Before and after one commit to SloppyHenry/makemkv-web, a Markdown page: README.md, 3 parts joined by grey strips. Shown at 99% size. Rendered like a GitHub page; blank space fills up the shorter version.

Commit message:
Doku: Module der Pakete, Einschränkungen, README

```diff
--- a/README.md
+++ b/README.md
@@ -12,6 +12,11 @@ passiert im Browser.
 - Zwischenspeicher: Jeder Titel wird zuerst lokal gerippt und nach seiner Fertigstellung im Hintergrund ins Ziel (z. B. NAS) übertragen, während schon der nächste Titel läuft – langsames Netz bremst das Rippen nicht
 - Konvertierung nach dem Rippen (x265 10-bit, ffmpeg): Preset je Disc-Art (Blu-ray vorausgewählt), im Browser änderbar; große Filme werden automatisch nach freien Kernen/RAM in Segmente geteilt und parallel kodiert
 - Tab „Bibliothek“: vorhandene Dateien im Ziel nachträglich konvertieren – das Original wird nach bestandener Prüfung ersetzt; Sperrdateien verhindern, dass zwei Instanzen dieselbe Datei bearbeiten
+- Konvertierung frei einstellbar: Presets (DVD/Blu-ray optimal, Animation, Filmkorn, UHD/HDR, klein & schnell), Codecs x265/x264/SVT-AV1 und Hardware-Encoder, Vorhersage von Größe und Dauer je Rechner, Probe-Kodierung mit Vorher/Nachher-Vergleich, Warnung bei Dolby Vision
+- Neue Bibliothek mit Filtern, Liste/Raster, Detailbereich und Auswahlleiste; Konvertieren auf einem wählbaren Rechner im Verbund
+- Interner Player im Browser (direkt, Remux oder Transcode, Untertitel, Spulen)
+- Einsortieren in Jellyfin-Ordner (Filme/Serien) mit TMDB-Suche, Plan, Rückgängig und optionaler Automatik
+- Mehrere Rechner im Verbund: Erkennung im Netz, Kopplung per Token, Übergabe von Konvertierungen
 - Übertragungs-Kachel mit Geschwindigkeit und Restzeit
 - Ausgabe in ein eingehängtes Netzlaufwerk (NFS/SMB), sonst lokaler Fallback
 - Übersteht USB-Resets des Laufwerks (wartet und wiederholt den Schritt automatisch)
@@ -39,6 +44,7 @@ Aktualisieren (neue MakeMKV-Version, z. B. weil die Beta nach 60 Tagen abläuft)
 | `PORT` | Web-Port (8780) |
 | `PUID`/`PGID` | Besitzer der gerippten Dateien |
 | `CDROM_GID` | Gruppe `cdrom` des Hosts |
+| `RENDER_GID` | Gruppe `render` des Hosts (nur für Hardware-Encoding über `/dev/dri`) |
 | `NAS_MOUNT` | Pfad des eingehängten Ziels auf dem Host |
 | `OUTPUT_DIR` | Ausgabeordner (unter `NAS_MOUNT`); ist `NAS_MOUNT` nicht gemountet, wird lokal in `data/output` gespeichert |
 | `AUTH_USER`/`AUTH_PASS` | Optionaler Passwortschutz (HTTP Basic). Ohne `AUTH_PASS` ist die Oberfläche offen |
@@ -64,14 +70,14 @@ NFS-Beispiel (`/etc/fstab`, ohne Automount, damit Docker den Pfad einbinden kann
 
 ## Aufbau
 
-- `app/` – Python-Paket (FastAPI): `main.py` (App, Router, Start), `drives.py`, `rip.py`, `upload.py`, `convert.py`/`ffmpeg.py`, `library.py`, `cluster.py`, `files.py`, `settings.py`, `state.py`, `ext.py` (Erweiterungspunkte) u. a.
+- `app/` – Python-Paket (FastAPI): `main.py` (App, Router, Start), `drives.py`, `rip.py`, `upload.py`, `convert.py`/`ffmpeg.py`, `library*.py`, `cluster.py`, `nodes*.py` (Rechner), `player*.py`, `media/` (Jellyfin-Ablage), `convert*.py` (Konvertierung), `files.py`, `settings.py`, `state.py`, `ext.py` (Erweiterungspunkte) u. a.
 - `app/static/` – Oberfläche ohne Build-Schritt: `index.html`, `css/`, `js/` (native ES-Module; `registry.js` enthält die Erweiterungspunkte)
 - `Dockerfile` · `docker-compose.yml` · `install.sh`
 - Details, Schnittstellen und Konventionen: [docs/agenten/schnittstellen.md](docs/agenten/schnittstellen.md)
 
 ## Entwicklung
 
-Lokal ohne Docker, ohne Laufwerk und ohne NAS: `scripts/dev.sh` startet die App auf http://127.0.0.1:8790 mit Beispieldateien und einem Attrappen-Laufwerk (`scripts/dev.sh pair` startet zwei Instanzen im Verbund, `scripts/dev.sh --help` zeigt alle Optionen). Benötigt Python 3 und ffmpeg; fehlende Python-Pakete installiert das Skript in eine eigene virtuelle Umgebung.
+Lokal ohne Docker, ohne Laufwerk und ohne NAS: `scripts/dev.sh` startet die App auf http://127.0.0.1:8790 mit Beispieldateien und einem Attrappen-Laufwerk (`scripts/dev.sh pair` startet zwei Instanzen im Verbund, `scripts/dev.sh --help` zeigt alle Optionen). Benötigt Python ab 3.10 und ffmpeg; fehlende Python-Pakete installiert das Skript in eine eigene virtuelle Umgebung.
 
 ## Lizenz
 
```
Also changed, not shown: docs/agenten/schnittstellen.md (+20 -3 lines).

Problem description
From the entries, copy every line in which the word "Gruppe" occurs.

Task response
 | `CDROM_GID` | Gruppe `cdrom` des Hosts |
+| `RENDER_GID` | Gruppe `render` des Hosts (nur für Hardware-Encoding über `/dev/dri`) |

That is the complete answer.